If you were around back then you probably remember that summer too, that was when the band released the album Whitesnake, which became a huge success with hits such as “Here I Go Again” and the power ballad “Is This Love.” Whitesnake was the opening act for Motley Crue which, I admit, is how I happened upon them that year. Three times.
This is not to say I wasn’t familiar with them. A few years earlier I had been know to bang my head a time or two to “Slow And Easy.” Indeed Whitesnake had been around on and off since 1978. At one time or another it had counted such rock legends as Ian Paice and Cozy Powell among its members, not to mention guitar god, uber-hottie and one-time band mate of my sainted African brother Phil Lynott, John Sykes.
These days Whitesnake is celebrating its 30 year anniversary with a new album, Good To Be Bad, along with a new-ish lineup.

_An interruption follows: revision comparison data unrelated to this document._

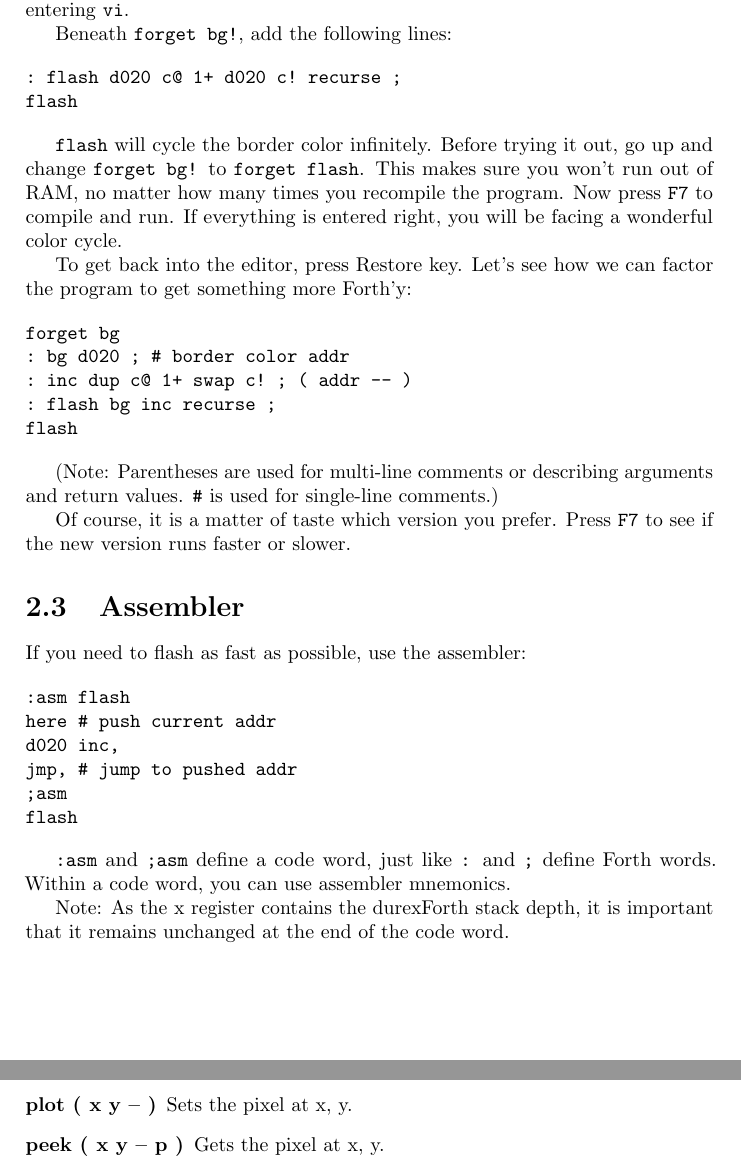
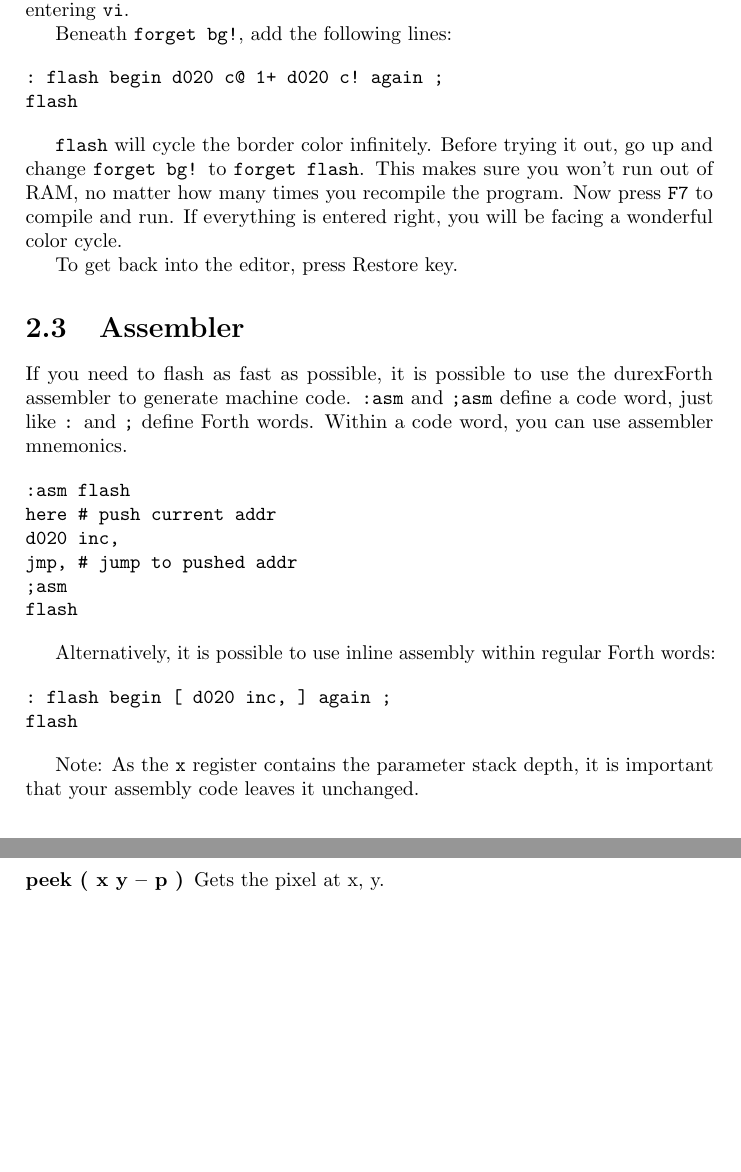
Before and after one commit to jkotlinski/durexforth, a LaTeX thesis (docs/manual.tex, which reads docs/tutorial.tex): two parts of pages 7 and 22 of 27 before the commit and two parts of pages 7 and 21 of 26 after it, joined at a grey line, cut so that both start at the same text, the shorter picture padded with empty space. Compiled offline with pdfLaTeX.

Commit message:
updated docs, changelog

```diff
--- a/docs/tutorial.tex
+++ b/docs/tutorial.tex
@@ -45,29 +45,17 @@ again. Entering \texttt{bg!} should now give you the error \colorbox{yellow}{\te
 Beneath \texttt{forget bg!}, add the following lines:
 
 \begin{verbatim}
-: flash d020 c@ 1+ d020 c! recurse ;
+: flash begin d020 c@ 1+ d020 c! again ;
 flash
 \end{verbatim}
 
 \texttt{flash} will cycle the border color infinitely. Before trying it out, go up and change \texttt{forget bg!} to \texttt{forget flash}. This makes sure you won't run out of RAM, no matter how many times you recompile the program. Now press \texttt{F7} to compile and run. If everything is entered right, you will be facing a wonderful color cycle.
 
-To get back into the editor, press Restore key. Let's see how we can factor the program to get something more Forth'y:
-
-\begin{verbatim}
-forget bg
-: bg d020 ; # border color addr
-: inc dup c@ 1+ swap c! ; ( addr -- )
-: flash bg inc recurse ;
-flash
-\end{verbatim}
-
-(Note: Parentheses are used for multi-line comments or describing arguments and return values. \texttt{\#} is used for single-line comments.)
-
-Of course, it is a matter of taste which version you prefer. Press \texttt{F7} to see if the new version runs faster or slower.
+To get back into the editor, press Restore key.
 
 \section{Assembler}
 
-If you need to flash as fast as possible, use the assembler:
+If you need to flash as fast as possible, it is possible to use the durexForth assembler to generate machine code. \texttt{:asm} and \texttt{;asm} define a code word, just like \texttt{:} and \texttt{;} define Forth words. Within a code word, you can use assembler mnemonics.
 
 \begin{verbatim}
 :asm flash
@@ -78,9 +66,14 @@ jmp, # jump to pushed addr
 flash
 \end{verbatim}
 
-\texttt{:asm} and \texttt{;asm} define a code word, just like \texttt{:} and \texttt{;} define Forth words. Within a code word, you can use assembler mnemonics.
+Alternatively, it is possible to use inline assembly within regular Forth words:
 
-Note: As the x register contains the durexForth stack depth, it is important that it remains unchanged at the end of the code word.
+\begin{verbatim}
+: flash begin [ d020 inc, ] again ;
+flash
+\end{verbatim}
+
+Note: As the \texttt{x} register contains the parameter stack depth, it is important that your assembly code leaves it unchanged.
 
 \section{Console I/O Example}
 
```
Also changed, not shown: changelog.txt.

Founder David Coverdale is still at it on vocals, along with Doug Aldrich and Reb Beach on guitar, Uriah Duffy on bass, Timothy Drury on keyboards, and Chris Frazier on drums.

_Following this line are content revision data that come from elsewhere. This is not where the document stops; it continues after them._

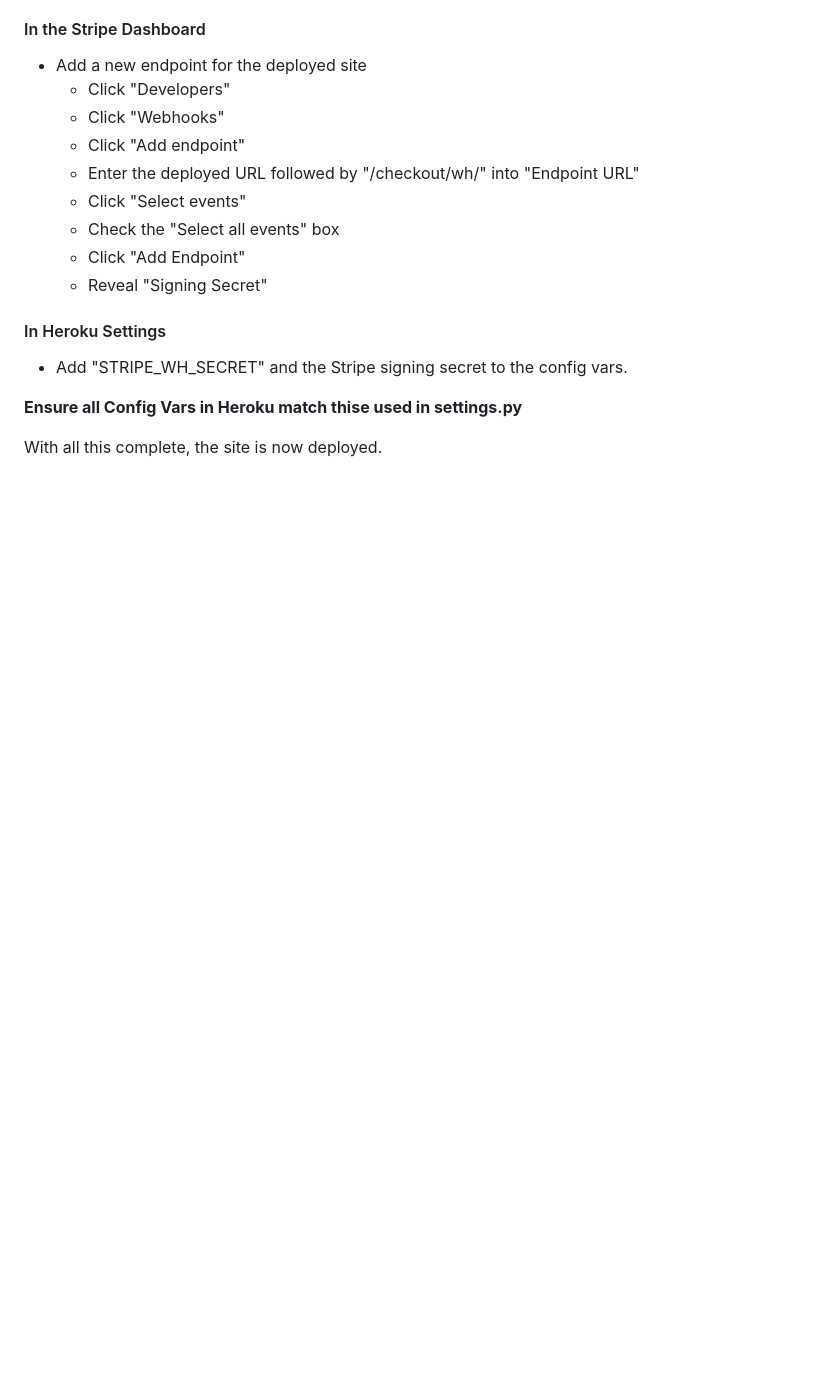
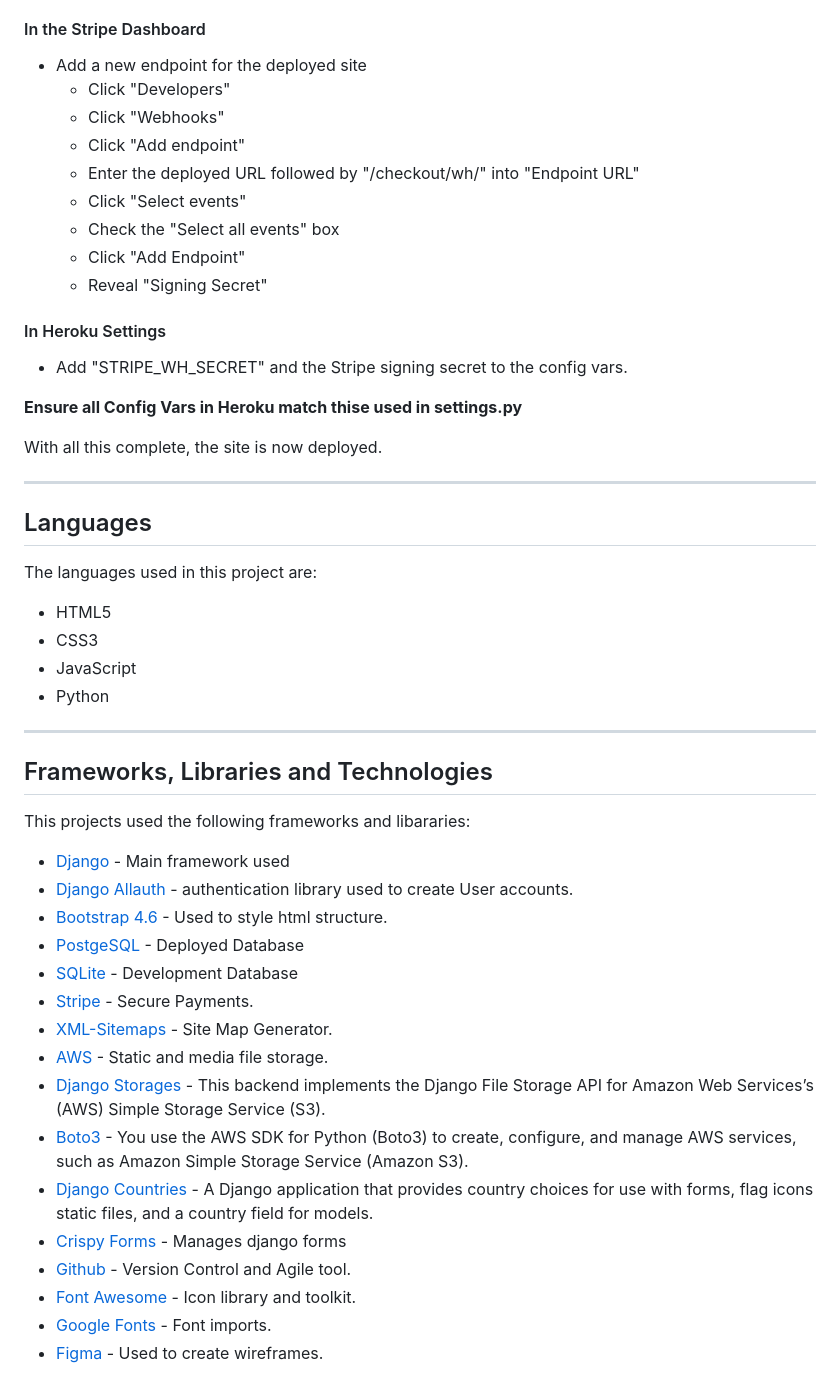
Before and after one commit to donald-macritchie/granite_tap, a Markdown page: README.md, the part around the change. Rendered like a GitHub page; blank space fills up the shorter version.

Commit message:
addlanguages section and frameworks section to reademe

```diff
--- a/README.md
+++ b/README.md
@@ -2151,3 +2151,36 @@ In order to set up AWS, these steps were taken:
 **Ensure all Config Vars in Heroku match thise used in settings.py**
 
 With all this complete, the site is now deployed.
+
+---
+
+## Languages
+
+The languages used in this project are:
+- HTML5
+- CSS3
+- JavaScript
+- Python
+
+---
+
+## Frameworks, Libraries and Technologies
+
+This projects used the following frameworks and libararies:
+
+- [Django](https://www.djangoproject.com/) - Main framework used
+- [Django Allauth](https://docs.allauth.org/en/latest/) - authentication library used to create User accounts.
+- [Bootstrap 4.6](https://getbootstrap.com/docs/4.6/getting-started/introduction/) - Used to style html structure.
+- [PostgeSQL](https://www.postgresql.org/) - Deployed Database
+- [SQLite](https://www.sqlite.org/index.html) - Development Database
+- [Stripe](https://stripe.com/gb) - Secure Payments.
+- [XML-Sitemaps](https://www.xml-sitemaps.com/) - Site Map Generator.
+- [AWS](https://aws.amazon.com/) - Static and media file storage.
+- [Django Storages](https://django-storages.readthedocs.io/en/latest/backends/amazon-S3.html) - This backend implements the Django File Storage API for Amazon Web Services’s (AWS) Simple Storage Service (S3).
+- [Boto3](https://boto3.amazonaws.com/v1/documentation/api/latest/index.html) - You use the AWS SDK for Python (Boto3) to create, configure, and manage AWS services, such as Amazon Simple Storage Service (Amazon S3).
+- [Django Countries](https://pypi.org/project/django-countries/) - A Django application that provides country choices for use with forms, flag icons static files, and a country field for models.
+- [Crispy Forms](https://django-crispy-forms.readthedocs.io/en/latest/) - Manages django forms
+- [Github](https://github.com/) - Version Control and Agile tool.
+- [Font Awesome](https://fontawesome.com/) - Icon library and toolkit.
+- [Google Fonts](https://fonts.google.com/) - Font imports.
+- [Figma](https://www.figma.com/login?is_not_gen_0=true) - Used to create wireframes.
```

Coverdale seems to have high hopes for the new project. “I’m thrilled with (the album) and can hardly wait to unleash it on an unsuspecting public!” he says. “If this is indeed the last Whitesnake studio record then I’m happy to finish it like this.”

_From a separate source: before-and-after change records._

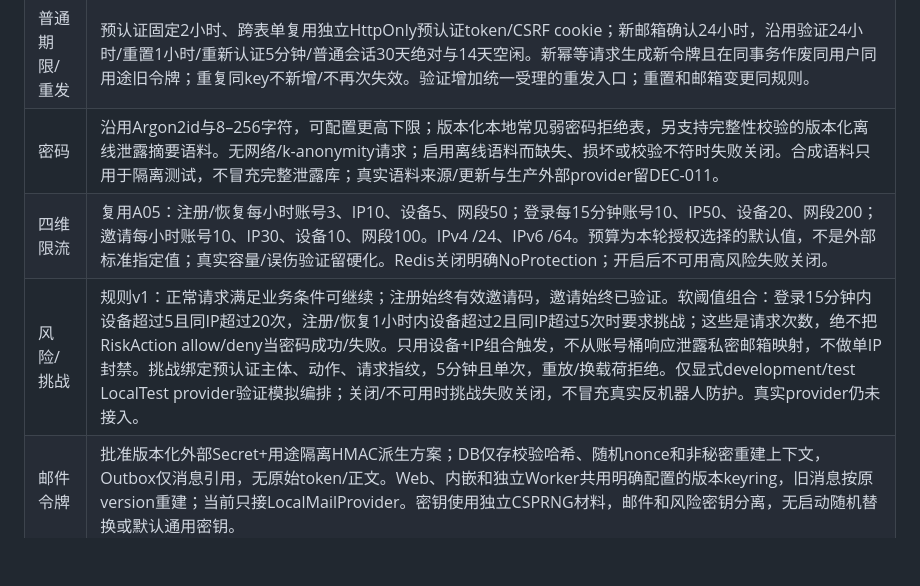
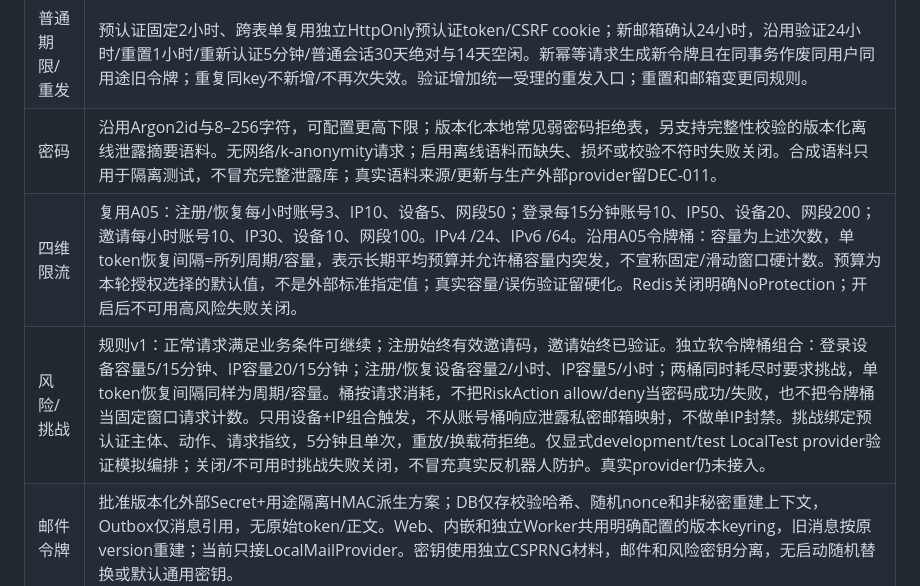
Before and after one commit to KimiChen/bbbcm, a Markdown page: plan/06-decisions-and-risks.md, the part around the change. Rendered like a GitHub page; blank space fills up the shorter version.

Commit message:
文档：明确身份限流沿用令牌桶语义

```diff
--- a/plan/06-decisions-and-risks.md
+++ b/plan/06-decisions-and-risks.md
@@ -100,8 +100,8 @@ B01 精确范围为 AUTH-001/002/003/008/010、INVITE-001/002/003/005/006；INVI
 | 简介 | 最多500个Unicode标量，纯文本；CRLF规范为LF，允许正常换行，拒NUL、非排版控制和双向覆盖控制；Askama转义，不支持HTML。 |
 | 普通期限/重发 | 预认证固定2小时、跨表单复用独立HttpOnly预认证token/CSRF cookie；新邮箱确认24小时，沿用验证24小时/重置1小时/重新认证5分钟/普通会话30天绝对与14天空闲。新幂等请求生成新令牌且在同事务作废同用户同用途旧令牌；重复同key不新增/不再次失效。验证增加统一受理的重发入口；重置和邮箱变更同规则。 |
 | 密码 | 沿用Argon2id与8–256字符，可配置更高下限；版本化本地常见弱密码拒绝表，另支持完整性校验的版本化离线泄露摘要语料。无网络/k-anonymity请求；启用离线语料而缺失、损坏或校验不符时失败关闭。合成语料只用于隔离测试，不冒充完整泄露库；真实语料来源/更新与生产外部provider留DEC-011。 |
-| 四维限流 | 复用A05：注册/恢复每小时账号3、IP10、设备5、网段50；登录每15分钟账号10、IP50、设备20、网段200；邀请每小时账号10、IP30、设备10、网段100。IPv4 /24、IPv6 /64。预算为本轮授权选择的默认值，不是外部标准指定值；真实容量/误伤验证留硬化。Redis关闭明确NoProtection；开启后不可用高风险失败关闭。 |
-| 风险/挑战 | 规则v1：正常请求满足业务条件可继续；注册始终有效邀请码，邀请始终已验证。软阈值组合：登录15分钟内设备超过5且同IP超过20次，注册/恢复1小时内设备超过2且同IP超过5次时要求挑战；这些是请求次数，绝不把RiskAction allow/deny当密码成功/失败。只用设备+IP组合触发，不从账号桶响应泄露私密邮箱映射，不做单IP封禁。挑战绑定预认证主体、动作、请求指纹，5分钟且单次，重放/换载荷拒绝。仅显式development/test LocalTest provider验证模拟编排；关闭/不可用时挑战失败关闭，不冒充真实反机器人防护。真实provider仍未接入。 |
+| 四维限流 | 复用A05：注册/恢复每小时账号3、IP10、设备5、网段50；登录每15分钟账号10、IP50、设备20、网段200；邀请每小时账号10、IP30、设备10、网段100。IPv4 /24、IPv6 /64。沿用A05令牌桶：容量为上述次数，单token恢复间隔=所列周期/容量，表示长期平均预算并允许桶容量内突发，不宣称固定/滑动窗口硬计数。预算为本轮授权选择的默认值，不是外部标准指定值；真实容量/误伤验证留硬化。Redis关闭明确NoProtection；开启后不可用高风险失败关闭。 |
+| 风险/挑战 | 规则v1：正常请求满足业务条件可继续；注册始终有效邀请码，邀请始终已验证。独立软令牌桶组合：登录设备容量5/15分钟、IP容量20/15分钟；注册/恢复设备容量2/小时、IP容量5/小时；两桶同时耗尽时要求挑战，单token恢复间隔同样为周期/容量。桶按请求消耗，不把RiskAction allow/deny当密码成功/失败，也不把令牌桶当固定窗口请求计数。只用设备+IP组合触发，不从账号桶响应泄露私密邮箱映射，不做单IP封禁。挑战绑定预认证主体、动作、请求指纹，5分钟且单次，重放/换载荷拒绝。仅显式development/test LocalTest provider验证模拟编排；关闭/不可用时挑战失败关闭，不冒充真实反机器人防护。真实provider仍未接入。 |
 | 邮件令牌 | 批准版本化外部Secret+用途隔离HMAC派生方案；DB仅存校验哈希、随机nonce和非秘密重建上下文，Outbox仅消息引用，无原始token/正文。Web、内嵌和独立Worker共用明确配置的版本keyring，旧消息按原version重建；当前只接LocalMailProvider。密钥使用独立CSPRNG材料，邮件和风险密钥分离，无启动随机替换或默认通用密钥。 |
 | 密钥恢复/退役 | active版本用于新签发，旧版本只用于原消息恢复；日常轮换通过注入新版本并保留旧版本，疑似泄露先停签发并作废关联未消费token，再按受控运维恢复。旧key只有在对应消息不再可能加载/重放、相关恢复备份不再要求该key时才可退役；不按1/24小时token TTL自动删除。不新增生产保留天数或自动清理/销毁入口，保留矩阵仍待法律/运维流程。 |
 
```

Apparently these are the best years of Coverdale’s life, or so he tells us on the optimistic track “Best Years.” There is no shortage of love songs (“Call On Me,” “All I Want,” “A Fool In Love”). There are a few of the requisite power ballads (“Summer Rain,” “All I Want All I Need”) and even a bluesy throwback tossed in for good measure (“Fool In Love”).
Coverdale isn’t the only one with high hopes. I really wanted to love this album, for nostalgia’s sake if for no other reason. It’s too bad because it almost sounded like Whitesnake phoned it in. The songs are adequate, pretty much what you’d expect, but I wanted more than that. Good To Be Bad really brought me back, all the way to 1987. I don’t know if that’s a good thing. Is it too much to ask for something new? Something fresh? After all, we’re talking about a band that’s changed its lineup like I change my socks. The law of averages says that someone should come up with a new idea.
Really, David Coverdale is somebody’s grandfather. He really is too old to be singing such lyrics as “I’m gonna tear this place apart just to get close to you.” Been there, done that my friend. Good To Be Bad isn’t bad. If it were recorded 20 years ago Whitesnake may just have a couple of hits on its hands. Now it’s just, well, old.
I wonder what John Sykes is up to these days?Powered by Sidelines